That’s not the only annoyance. Once you’ve finished writing, you’ll probably want to send off your copy as a Word document attached to an email. At the top right of each document is a button marked Share, which might seem to offer what’s needed, but this is designed to let you add other people to the document so you can collaborate via the Google Docs website. To get a copy of the file so you can email it along with a personal message, you’ll have to click File > Download As. The document will then be converted into a Microsoft Word file or PDF (the choice is yours), and saved to your Chromebook’s hard disk, where you can attach it to an email like you would on any other computer.
Dealing with documents sent to you via email — as you might do repeatedly when working on a document during the editing phase — is equally tricky. If you use Gmail there will be an option to import the file to Google Docs, but not if you’re using Microsoft, Yahoo or any other email service. In that case you’ll have to download the file again to your Chromebook’s hard disk, then open it for editing and click File > Save As Google Docs.
The whole process is confusing and long-winded — and that’s before we discuss the difficulties of dealing with zip files, which can quite frankly be baffling.
Other online services
Google isn’t the only show in town when it comes to online office suites and the strongest competition is provided by Microsoft. It offers free online versions of its core Office apps, including Word. Just visit http://onedrive.live.com and login with your Microsoft account, which you may already have if you use an Xbox games console or have an Outlook.com/Hotmail/Live.com email account. If not, creating an account is free of charge. Again you can access the online Office apps from any computer and not just a Chromebook, so can try-out using them for your work before investing in a Chromebook.

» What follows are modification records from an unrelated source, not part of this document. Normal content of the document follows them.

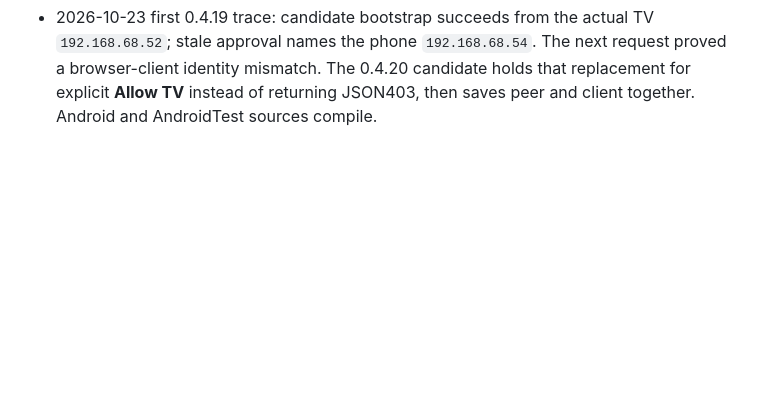
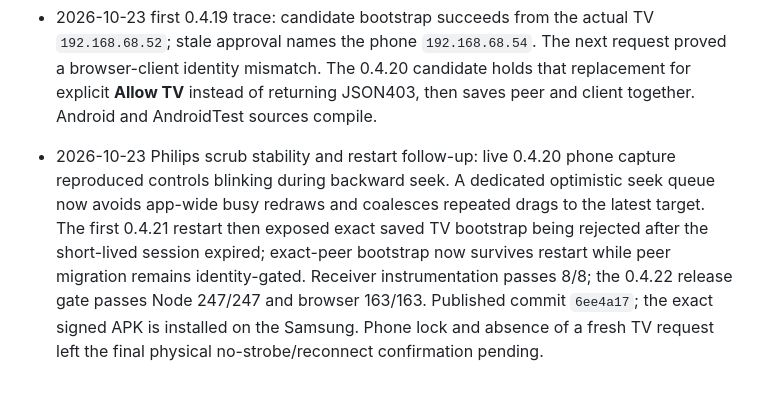
Before and after one commit to kiansheik/kodaklumaremote, a Markdown page: docs/agent/log.md, the part around the change. GitHub-like rendering; blank space fills up the shorter version.

```diff
--- a/docs/agent/log.md
+++ b/docs/agent/log.md
@@ -1112,3 +1112,13 @@
   request proved a browser-client identity mismatch. The 0.4.20 candidate holds
   that replacement for explicit **Allow TV** instead of returning JSON403, then
   saves peer and client together. Android and AndroidTest sources compile.
+- 2026-10-23 Philips scrub stability and restart follow-up: live 0.4.20 phone
+  capture reproduced controls blinking during backward seek. A dedicated
+  optimistic seek queue now avoids app-wide busy redraws and coalesces repeated
+  drags to the latest target. The first 0.4.21 restart then exposed exact saved
+  TV bootstrap being rejected after the short-lived session expired; exact-peer
+  bootstrap now survives restart while peer migration remains identity-gated.
+  Receiver instrumentation passes 8/8; the 0.4.22 release gate passes Node
+  247/247 and browser 163/163. Published commit `6ee4a17`; the exact signed APK
+  is installed on the Samsung. Phone lock and absence of a fresh TV request left
+  the final physical no-strobe/reconnect confirmation pending.
```
Also changed, not shown: docs/agent/current-state.md (+28 -0 lines), 1 other file.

Like Google Docs, the online Office apps also save to cloud storage but this time it’s Microsoft’s own OneDrive (and it should be obvious that the various cloud services are mutually incompatible). Coupled to an Outlook.com email address, which are also free to those who haven’t already got one, this arguably offers the best toolkit for a writer using a Chromebook — documents sent to an Outlook.com email address can be opened in the online version of Word, where they’ll automatically be saved to your OneDrive. However, once edited, you’ll still need to download them to your Chromebook’s disk and then reattach them to your reply via OneDrive because, like Google, Microsoft enforces online collaboration as the chief method of sharing files. This is likely to perplex most editors.
Working within Microsoft’s empire also keeps documents in Word format and avoids converting the document to and from Google Docs format, which is sure to corrupt the layout sooner rather than later. There’s still the issue with getting files out of zip archives, however, and I experienced a few crashes.